But—and this was the new finding—the amygdala was highly activated when people with Williams syndrome looked at happy faces.
It was the other way around for the group without the syndrome: The amygdala turned on to fearful faces but not so much to happy ones.
This doesn't mean that people with Williams syndrome are frightened by happy faces, says Brian Haas, Ph.D., first author of the study. Instead, he says it reflects what's emotionally riveting for people.
"Happy facial expressions may be more rewarding for those with Williams syndrome," Haas says. "This may explain their increased drive and motivation to approach others and to socially interact."
This finding also fits with a broader picture of the amygdala that has been emerging recently. Rather than solely devoted to fear, the amygdala seems to deal with other strong emotions too, like sadness and happiness.
Haas says that the amygdala tunes into the things that are very relevant to us now and that can sway our feelings. So if you spot a snake, or watch a friend break into tears, the amygdala leaps to attention and points the brain's resources to these emotionally charged situations.
And for people with Williams syndrome, a happy face tugs powerfully on their attention. Haas hopes that this affinity for happy expressions may somehow be used to motivate or reinforce people with Williams syndrome when they are taught about what is socially appropriate. This could help those with the syndrome form closer social bonds with others, which often suffer due to their overly outgoing ways, he says.
Thursday, June 4, 2009

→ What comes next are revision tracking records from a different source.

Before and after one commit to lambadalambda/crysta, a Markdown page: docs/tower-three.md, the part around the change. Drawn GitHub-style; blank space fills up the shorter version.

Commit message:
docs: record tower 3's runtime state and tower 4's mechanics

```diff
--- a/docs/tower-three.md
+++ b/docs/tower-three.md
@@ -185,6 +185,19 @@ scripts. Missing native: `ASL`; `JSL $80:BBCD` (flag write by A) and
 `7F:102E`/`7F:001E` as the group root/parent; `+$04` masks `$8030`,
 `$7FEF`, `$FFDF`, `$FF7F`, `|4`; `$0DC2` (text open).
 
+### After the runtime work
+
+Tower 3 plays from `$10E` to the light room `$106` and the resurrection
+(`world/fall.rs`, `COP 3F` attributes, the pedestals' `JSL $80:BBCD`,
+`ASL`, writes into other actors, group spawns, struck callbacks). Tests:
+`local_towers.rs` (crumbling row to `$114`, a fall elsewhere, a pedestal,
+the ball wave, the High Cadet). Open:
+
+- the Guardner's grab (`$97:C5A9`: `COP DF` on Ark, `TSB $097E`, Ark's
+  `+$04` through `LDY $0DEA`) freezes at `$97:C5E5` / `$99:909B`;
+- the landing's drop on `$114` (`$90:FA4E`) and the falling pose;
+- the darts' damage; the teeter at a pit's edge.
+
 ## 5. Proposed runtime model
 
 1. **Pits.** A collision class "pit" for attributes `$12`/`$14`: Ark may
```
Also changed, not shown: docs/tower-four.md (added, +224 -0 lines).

"This year’s project, “The Effect of Williams Syndrome on the Symmetry of the Planum Temporal in Musicians” won a second-place award in its category in this year’s Delaware Valley Science Fair, followed up with a first place in the May 17-19 Pennsylvania Junior Academy of Science competition at Penn State University.
The brain’s planum temporale controls language, auditory functions and pitch differentiation. Williams syndrome, which Keppley has been studying for the past few years, is a rare genetic condition that causes medical and developmental problems. People with the syndrome are also more likely to have musical skills."